Where the string "birth" occurs in a line of the entries below, copy that line.

------ Source data

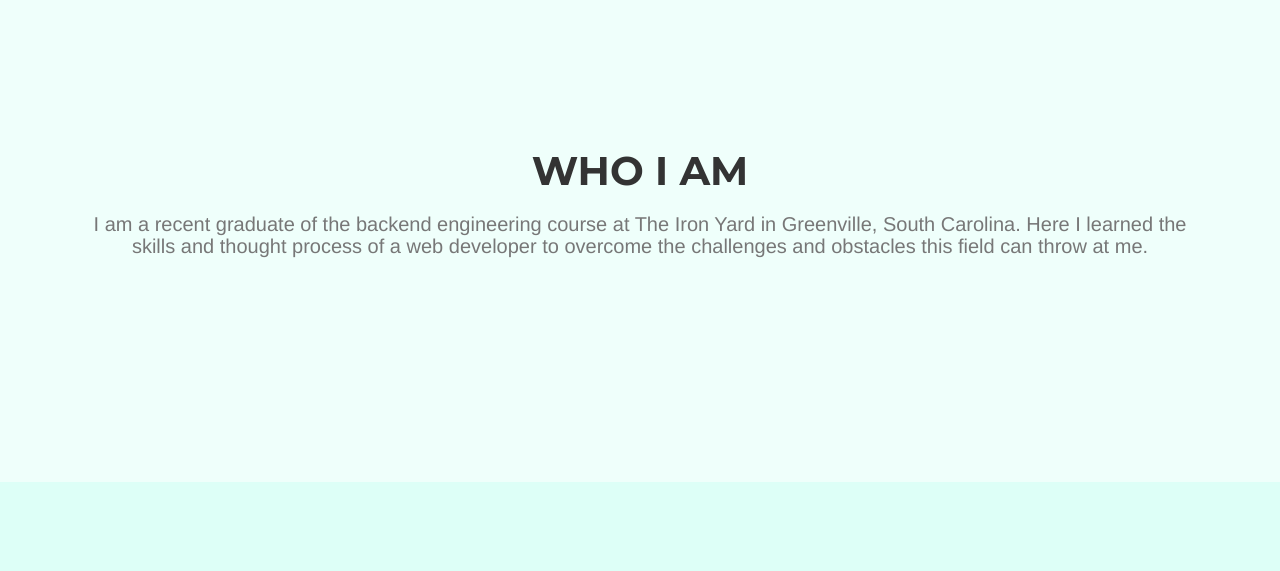
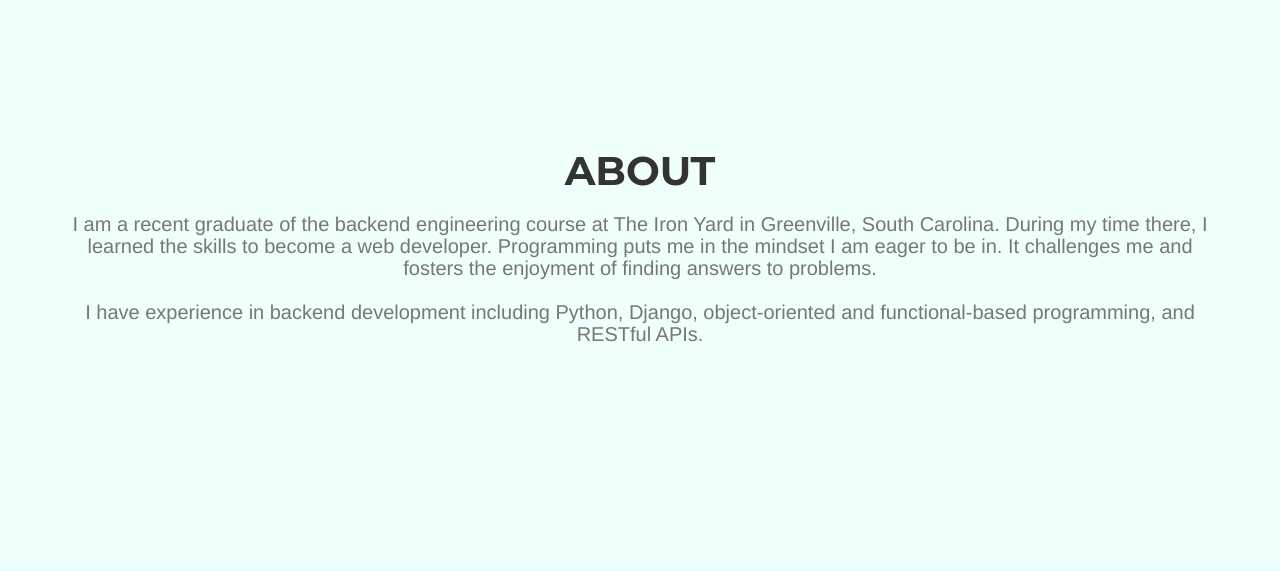
Before and after one commit to tdhuynh/Portfolio, a Django app: template templates/home.html in a window 1280 px wide. Shown: the part 791-1362 px from the top of the page. Run offline with Django 3.2, Linux system fonts and the light colour scheme; the template is opened without the code that fills it, so the values that code supplies are empty; some libraries are stand-ins or nearby versions; some web fonts are replaced.

Commit message:
added more in about and detailed bio in contact

```diff
--- a/templates/home.html
+++ b/templates/home.html
@@ -59,7 +59,7 @@
                         <a href="#page-top"></a>
                     </li>
                     <li>
-                        <a class="page-scroll" href="#about">Who I Am</a>
+                        <a class="page-scroll" href="#about">About</a>
                     </li>
                     <li>
                         <a class="page-scroll" href="#portfolio">Portfolio</a>
@@ -93,13 +93,14 @@
         <div class="container">
             <div class="row">
                 <div class="col-lg-12 text-center">
-                    <h2 class="section-heading">Who I Am</h2>
+                    <h2 class="section-heading">About</h2>
                     <h3 class="section-subheading text-muted">
                       I am a recent graduate of the backend engineering course at The Iron Yard in Greenville, South Carolina.
-                      Here I learned the skills and thought process of a web developer to overcome the challenges and obstacles this field can throw at me.
-
+                      During my time there, I learned the skills to become a web developer. Programming puts me in the mindset
+                      I am eager to be in. It challenges me and fosters the enjoyment of finding answers to problems.
+                      <br><br>
+                      I have experience in backend development including Python, Django, object-oriented and functional-based programming, and RESTful APIs.
                     </h3>
-
                 </div>
             </div>
         </div>
@@ -252,8 +253,9 @@
                 <div class="col-sm-3 text-center">
                     <div class="team-member">
                         <img src="static/img/tommy.jpg" class="img-responsive img-circle" alt="">
-                        <h4>Concerns or questions? Contact me below!</h4>
-                        <br>
+                        <!-- <h4>Concerns or questions? Contact me below!</h4> -->
+                        <h3>Tommy Huynh</h3>
+                        <h5>Web Developer</h5>
                         <ul class="list-inline social-buttons">
                             <li>
                               <a href="mailto:tommyhuynh93@gmail.com?subject=Hi Tommy, I would love to chat!"><i class="fa fa-envelope"></i></a>
@@ -268,19 +270,29 @@
                     </div>
                 </div>
                 <div class="col-sm-3 text-center">
-                  <h3 class="section-subheading">
-                    Who I Am
-                  </h3>
+                  <h4>Who I Am</h4>
+                  <p class="text-muted">
+                    I graduated from the University of South Carolina in 2015 with a degree in Exercise Science.
+                    In 2016, I enrolled in the backend engineering course at The Iron Yard to pursue a career in programming.
+                    Though rigorous, I grew to love coding even more throughout the course. I find the work I do challenging and rewarding.
+                    I am an avid fan of video games, board games, and music.
+                  </p>
+
                 </div>
                 <div class="col-sm-3 text-center">
-                  <h3 class="section-subheading">
-                    What I Do
-                  </h3>
+                  <h4>What I Do</h4>
+                  <p class="text-muted">
+                    I have created many applications at The Iron Yard from a simple operations calculator to a profile-based search engine.
+                    Though of varying complexity, I bring each project to life by utilizing the tools and skills I have learned.
+                  </p>
                 </div>
                 <div class="col-sm-3 text-center">
-                  <h3 class="section-subheading">
-                    Why I Do It
-                  </h3>
+                  <h4>Why I Do It</h4>
+                  <p class="text-muted">
+                    I enjoy solving problems. Just like in video games, you have objectives and goals to work for. Coding is no different.
+                    Every mistake and setback is a new opportunity for me to learn and grow as a developer.
+                    The satisfaction I get when I fix errors and bugs and create working code reminds me that this is what I am passionate about.
+                  </p>
                 </div>
             </div>
             <br>
@@ -321,12 +333,15 @@
                         <div class="col-lg-8 col-lg-offset-2">
                             <div class="modal-body">
                                 <h2>Seekers</h2>
-                                <p class="item-intro text-muted"></p>
-                                <img class="img-responsive img-centered" src="static/img/portfolio/seekers-preview.png" alt="">
-                                <p>
+                                <p class="item-intro text-muted">
                                   <a href="http://arcane-reef-60277.herokuapp.com/">Seekers</a> is a social platform for adopted people and their birth families to interact and potentially find each other.
                                   Users fill out a profile and can search for other profiles through keywords such as birth hospital and surnames.
                                   If a user has done genetic testing/analysis through <a href="https://www.23andme.com/">23 and Me</a>, he or she can import relative information to be displayed on their profile for all users to see.
+
+                                </p>
+                                <img class="img-responsive img-centered" src="static/img/portfolio/seekers-preview.png" alt="">
+                                <p>
+                                  Featured Tools: Django Haystack, Elasticsearch, Python Social Auth, 23andMe API, Amazon S3, Semantic UI
                                 </p>
                                 <div class="row">
                                   <a href="http://arcane-reef-60277.herokuapp.com/" target="_blank"><button type="button" class="btn btn-primary btn-lg">View Live</button></a>
@@ -359,10 +374,14 @@
                         <div class="col-lg-8 col-lg-offset-2">
                             <div class="modal-body">
                                 <h2>Reddit-Ish</h2>
-                                <p class="item-intro text-muted"></p>
+                                <p class="item-intro text-muted">
+                                  Reddit-Ish is an application created for an assignment based on <a href="https://www.reddit.com/">Reddit</a>.
+                                  It was created with emphasis on class-based views and foreign key relationships. Bootstrap is used
+                                  as the CSS framework.
+                                </p>
                                 <img class="img-responsive img-centered" src="static/img/portfolio/redditish-preview.png" alt="">
                                 <p>
-                                  Reddit-Ish is an application created for an assignment based on <a href="https://www.reddit.com/">Reddit</a>.
+                                  Featured Tools: Python, Django, Bootstrap
                                 </p>
 
                                 <div class="row">
@@ -396,10 +415,13 @@
                         <div class="col-lg-8 col-lg-offset-2">
                             <div class="modal-body">
                                 <h2>URL Shortener</h2>
-                                <p class="item-intro text-muted"></p>
+                                <p class="item-intro text-muted">
+                                  URL Shortener is an application created for an assignment based off of <a href="https://bitly.com/">Bitly</a> where one can create shortened URL links to share across the Internet.
+                                  It features class-based views and Bootstrap as the CSS framework. Users to set their created links to public or private.
+                                </p>
                                 <img class="img-responsive img-centered" src="static/img/portfolio/shorturl-preview.png" alt="">
                                 <p>
-                                  URL Shortener is an application created for an assignment based off of <a href="https://bitly.com/">Bitly</a> where one can create shortened URL links to share across the Internet.
+                                  Featured Tools: Python, Django, Bootstrap
                                 </p>
                                 <div class="row">
                                   <a href="http://urlshort-tdhuynh.herokuapp.com/"><button type="button" class="btn btn-primary btn-lg" target="_blank">View Live</button></a>
```
Also changed, not shown: 3 other files.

------------

◆ Solution to this task ◆
                                   <a href="http://arcane-reef-60277.herokuapp.com/">Seekers</a> is a social platform for adopted people and their birth families to interact and potentially find each other.
                                   Users fill out a profile and can search for other profiles through keywords such as birth hospital and surnames.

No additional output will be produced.